Iwamoto’s previous attempt to cross the Pacific with another sighted navigator five years prior had ended when his vessel collided with a whale and sank. This time the journey was successful. Together, Iwamoto and Smith completed the 7,000 nautical miles from San Diego to Fukushima, Japan, and raised more than $41,000 for charities related to blindness and other disabilities. 

Smith had met Iwamoto through mutual friends in 2016 and signed on for the trip after learning the sailor hoped to make a second go. Smith, 55, didn’t merely want to “sail off into the sunset” of his retirement years, he says, but do something significant for others.

Mitsuhiro Iwamoto on the boat Courtesy Douglas Smith

After buying a boat and completing a course through the Maryland School of Sailing, the two set forth in February.
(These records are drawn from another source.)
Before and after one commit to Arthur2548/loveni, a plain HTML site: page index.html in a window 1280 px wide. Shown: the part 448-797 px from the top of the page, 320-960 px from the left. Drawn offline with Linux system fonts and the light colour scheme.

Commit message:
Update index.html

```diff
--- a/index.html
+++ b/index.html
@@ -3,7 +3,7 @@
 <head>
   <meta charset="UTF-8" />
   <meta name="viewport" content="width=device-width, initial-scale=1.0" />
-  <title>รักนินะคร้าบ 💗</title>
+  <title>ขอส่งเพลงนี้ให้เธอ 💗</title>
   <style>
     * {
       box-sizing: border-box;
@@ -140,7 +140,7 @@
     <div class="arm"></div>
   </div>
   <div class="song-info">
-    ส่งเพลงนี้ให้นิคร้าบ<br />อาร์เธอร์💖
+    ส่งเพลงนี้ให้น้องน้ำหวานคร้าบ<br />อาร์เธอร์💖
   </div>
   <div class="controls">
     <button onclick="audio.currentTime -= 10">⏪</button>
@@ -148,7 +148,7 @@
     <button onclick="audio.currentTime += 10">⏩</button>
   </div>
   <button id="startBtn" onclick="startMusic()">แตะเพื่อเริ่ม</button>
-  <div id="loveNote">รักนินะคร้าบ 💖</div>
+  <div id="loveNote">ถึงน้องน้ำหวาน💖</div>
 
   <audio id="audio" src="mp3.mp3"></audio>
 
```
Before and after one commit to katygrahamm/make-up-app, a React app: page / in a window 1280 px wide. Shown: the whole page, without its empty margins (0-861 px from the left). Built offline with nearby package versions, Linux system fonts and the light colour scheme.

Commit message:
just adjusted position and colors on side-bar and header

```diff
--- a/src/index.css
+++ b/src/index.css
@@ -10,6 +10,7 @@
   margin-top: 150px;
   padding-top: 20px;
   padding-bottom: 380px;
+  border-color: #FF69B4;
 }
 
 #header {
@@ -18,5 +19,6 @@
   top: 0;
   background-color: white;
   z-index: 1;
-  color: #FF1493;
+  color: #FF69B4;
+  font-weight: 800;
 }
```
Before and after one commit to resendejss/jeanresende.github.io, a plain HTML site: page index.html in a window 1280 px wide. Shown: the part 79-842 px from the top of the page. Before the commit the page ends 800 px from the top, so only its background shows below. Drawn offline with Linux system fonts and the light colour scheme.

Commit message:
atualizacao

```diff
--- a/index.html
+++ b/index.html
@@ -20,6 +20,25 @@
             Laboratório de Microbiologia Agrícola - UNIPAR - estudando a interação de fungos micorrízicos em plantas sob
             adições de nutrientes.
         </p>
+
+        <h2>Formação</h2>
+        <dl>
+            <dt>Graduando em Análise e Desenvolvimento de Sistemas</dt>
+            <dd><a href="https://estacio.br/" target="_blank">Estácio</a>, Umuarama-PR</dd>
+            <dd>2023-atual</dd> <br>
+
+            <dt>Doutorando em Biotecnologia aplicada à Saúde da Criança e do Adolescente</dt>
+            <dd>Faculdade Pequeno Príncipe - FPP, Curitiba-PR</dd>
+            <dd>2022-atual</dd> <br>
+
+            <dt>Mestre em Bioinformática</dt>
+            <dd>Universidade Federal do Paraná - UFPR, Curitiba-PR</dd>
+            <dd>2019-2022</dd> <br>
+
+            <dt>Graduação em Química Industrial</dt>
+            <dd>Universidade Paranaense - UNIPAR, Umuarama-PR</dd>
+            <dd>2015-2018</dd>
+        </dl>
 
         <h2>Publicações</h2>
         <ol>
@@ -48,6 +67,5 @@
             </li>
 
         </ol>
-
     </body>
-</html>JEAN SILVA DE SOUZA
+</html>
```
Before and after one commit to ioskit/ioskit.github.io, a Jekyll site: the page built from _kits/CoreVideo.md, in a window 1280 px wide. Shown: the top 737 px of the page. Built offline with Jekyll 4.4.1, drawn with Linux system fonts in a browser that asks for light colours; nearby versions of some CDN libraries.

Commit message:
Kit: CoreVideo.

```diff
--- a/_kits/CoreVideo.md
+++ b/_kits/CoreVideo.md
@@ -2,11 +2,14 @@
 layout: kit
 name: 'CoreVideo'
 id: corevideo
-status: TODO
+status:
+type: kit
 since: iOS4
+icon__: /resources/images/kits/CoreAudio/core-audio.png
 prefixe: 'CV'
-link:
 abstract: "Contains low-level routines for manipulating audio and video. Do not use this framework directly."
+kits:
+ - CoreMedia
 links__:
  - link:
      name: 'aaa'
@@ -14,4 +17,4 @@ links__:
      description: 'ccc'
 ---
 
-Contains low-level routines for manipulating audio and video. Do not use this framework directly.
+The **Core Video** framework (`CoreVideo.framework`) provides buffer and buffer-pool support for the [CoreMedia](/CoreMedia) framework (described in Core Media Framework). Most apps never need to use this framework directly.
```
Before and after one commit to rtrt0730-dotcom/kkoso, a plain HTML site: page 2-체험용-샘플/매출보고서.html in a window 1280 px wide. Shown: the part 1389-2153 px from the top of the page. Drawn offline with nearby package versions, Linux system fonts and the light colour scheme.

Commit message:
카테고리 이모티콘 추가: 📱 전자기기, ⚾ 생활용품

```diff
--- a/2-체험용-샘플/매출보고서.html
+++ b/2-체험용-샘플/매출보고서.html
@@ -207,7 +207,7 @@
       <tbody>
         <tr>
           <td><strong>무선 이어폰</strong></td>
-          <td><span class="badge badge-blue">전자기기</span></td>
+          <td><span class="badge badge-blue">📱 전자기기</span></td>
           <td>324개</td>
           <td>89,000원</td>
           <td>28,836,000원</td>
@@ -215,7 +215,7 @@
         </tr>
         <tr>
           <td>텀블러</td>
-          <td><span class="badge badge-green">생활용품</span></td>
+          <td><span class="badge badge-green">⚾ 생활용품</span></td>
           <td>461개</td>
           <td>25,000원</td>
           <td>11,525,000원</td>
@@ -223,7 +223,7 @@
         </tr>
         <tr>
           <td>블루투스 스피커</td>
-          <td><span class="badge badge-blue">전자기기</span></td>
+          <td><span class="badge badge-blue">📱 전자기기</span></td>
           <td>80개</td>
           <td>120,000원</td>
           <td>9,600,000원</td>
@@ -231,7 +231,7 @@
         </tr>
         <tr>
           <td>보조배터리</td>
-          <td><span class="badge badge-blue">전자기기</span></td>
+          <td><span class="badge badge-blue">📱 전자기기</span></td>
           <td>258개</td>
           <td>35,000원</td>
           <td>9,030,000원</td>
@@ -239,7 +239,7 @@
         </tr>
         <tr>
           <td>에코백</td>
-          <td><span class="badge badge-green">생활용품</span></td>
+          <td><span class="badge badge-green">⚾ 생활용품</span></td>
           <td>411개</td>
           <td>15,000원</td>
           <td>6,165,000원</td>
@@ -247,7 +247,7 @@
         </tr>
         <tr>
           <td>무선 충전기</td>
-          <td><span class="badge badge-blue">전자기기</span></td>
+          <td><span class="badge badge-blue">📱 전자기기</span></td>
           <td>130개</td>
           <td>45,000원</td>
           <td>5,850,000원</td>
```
The Dream Weaver was outfitted with 200 gallons of water, freeze-dried food for 60 days, and solar- and wave-powered equipment.

“It was amazing how much time just slipped by doing the daily things on the boat,” says Smith, who took six-hour shifts at the wheel but otherwise spent his days adjusting sails, downloading forecasts, uploading blog posts and the like. 

Iwamoto, 52, who took up sailing years after losing his sight at age 16, handled the other half of steering and rigging duties. He leaned heavily on his other senses—feeling for wind direction, for example, and listening to a speaking compass.

After the pair reached port in April, the Japan Blind Sailing Association named Iwamoto the first blind person to make a nonstop Pacific crossing. “I didn’t give up,” he told Japan’s Kyodo News, “and I made a dream come true.” 

“Everything is going to have an element of risk to it,” Smith says about his journey with Iwamoto. “I told him, ‘I can see, you can sail. Let’s do this.’ ”